We note that this Court has already managed to distinguish this body of case law that gave an expansive reading to MCL 15.271(4). In Leemreis, 273 Mich.App at 704–709, this Court reviewed and analyzed many of the above-mentioned cases. After identifying the three requirements for awarding court costs and attorney fees under MCL 15.271(4), id. at 704, the Court found that the plaintiffs could not obtain attorney fees under the OMA because, even though there was case law awarding attorney fees on the mere finding of a violation of the OMA, the plaintiffs failed to satisfy the plain-language requirements of MCL 15.271(4). Specifically, they did not meet the second requirement because they never sought injunctive relief. Id. at 707. Rather, the plaintiffs only sought to invalidate some actions by the defendant township. Id. at 708.
In summary, while we would find that, since plaintiff did not succeed in obtaining injunctive relief, he cannot recover attorney fees and court costs under MCL 15.271(4), cases like Craig, Herald Co, and Nicholas are controlling, and we must follow them under MCR 7.215(J)(1), which compels a different outcome. Therefore, the trial court is to award attorney fees and costs to plaintiff on remand.
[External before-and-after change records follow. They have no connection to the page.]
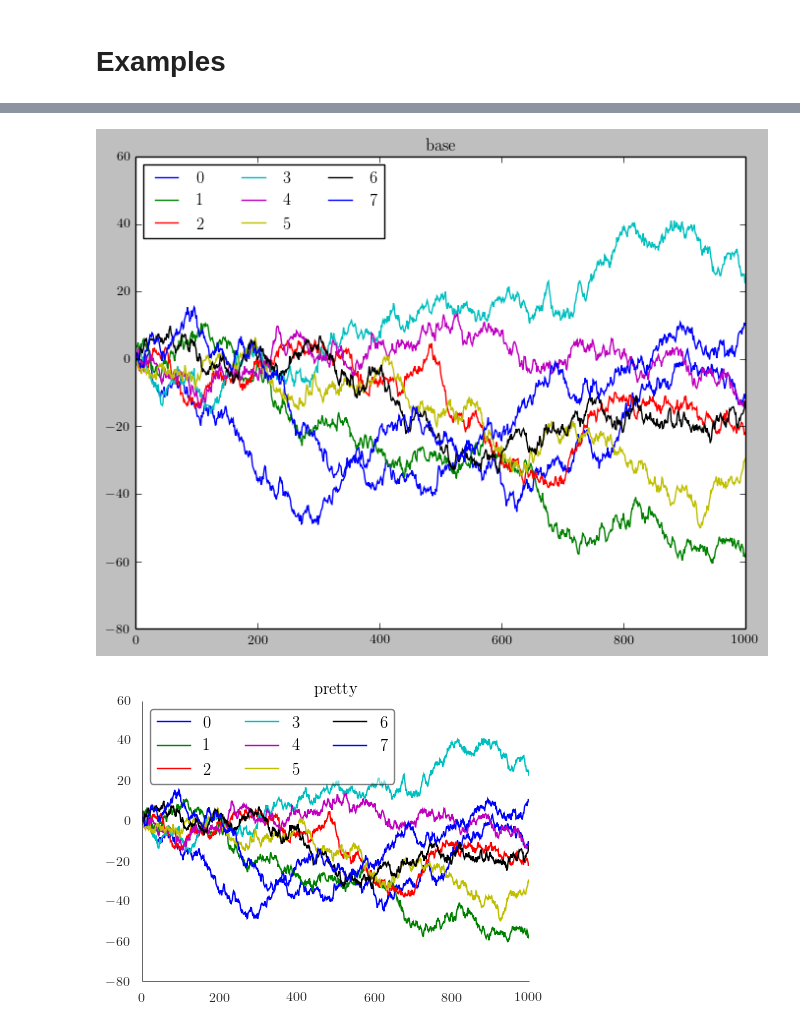
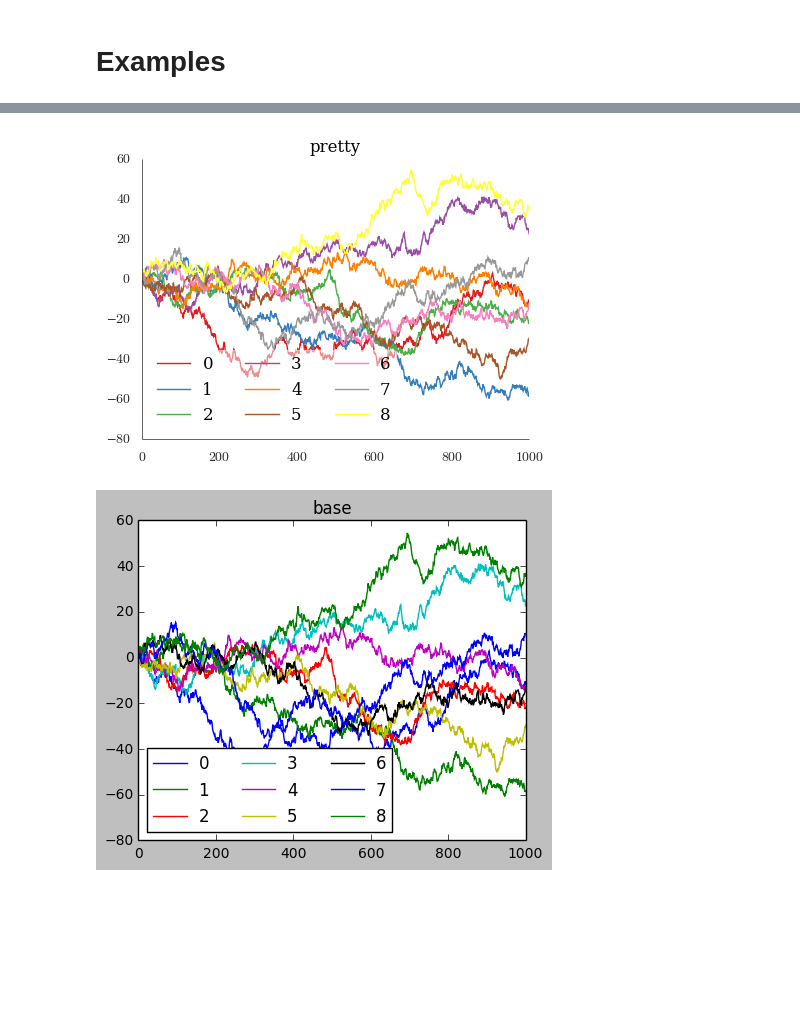
Before and after one commit to spacecowboy/pyplotthemes, a Jupyter notebook: PlottingTest.ipynb, the cells around one changed output, grey strips where cells are left out. Saved outputs shown, nothing was run; the diff lists cells and outputs as text; code cells hidden in the pictures; blank space fills up the shorter version.

```diff
--- a/PlottingTest.ipynb
+++ b/PlottingTest.ipynb
@@ -481,0 +579,17 @@ from pyplotthemes import themes, base
+# %%
+def histtest(theme):
+    # Set the random seed for consistency
+    np.random.seed(12)
+
+    theme.figure(figsize=(5,4))
+
+    x = np.random.normal(size=1000)
+
+    theme.hist(x, label='A label')
+    theme.legend(loc='best')
+
+for name, theme in themes.items():
+    if name != "base":
+        theme.latex = True
+    histtest(theme)
+    theme.title(name)
@@ -482,24 +599,27 @@ from pyplotthemes import themes, base
 # %%
+#from pyplotthemes import themes, base
+
 def plottest(theme):
     # Set the random seed for consistency
     np.random.seed(12)
 
-    theme.figure()
+    theme.figure(figsize=(5,4))
 
     # Show the whole color range
-    for i in range(8):
+    for i in range(9):
         y = np.random.normal(size=1000).cumsum()
         x = np.arange(1000)
 
         theme.plot(x, y, label=str(i))
 
     theme.legend(loc='best', ncol=3)
 
 
 for name, theme in themes.items():
-    theme.latex = True
+    if name != "base":
+        theme.latex = True
     plottest(theme)
     theme.title(name)
 # %% [output]
-[figure, old version]
+[figure, new version]
-[figure, old version]
+[figure, new version]
```
Also changed, not shown: parts of 8 cells of this notebook.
Remanded for proceedings consistent with this opinion. We do not retain jurisdiction. No costs are taxable pursuant to MCR 7.219, neither party having prevailed in full.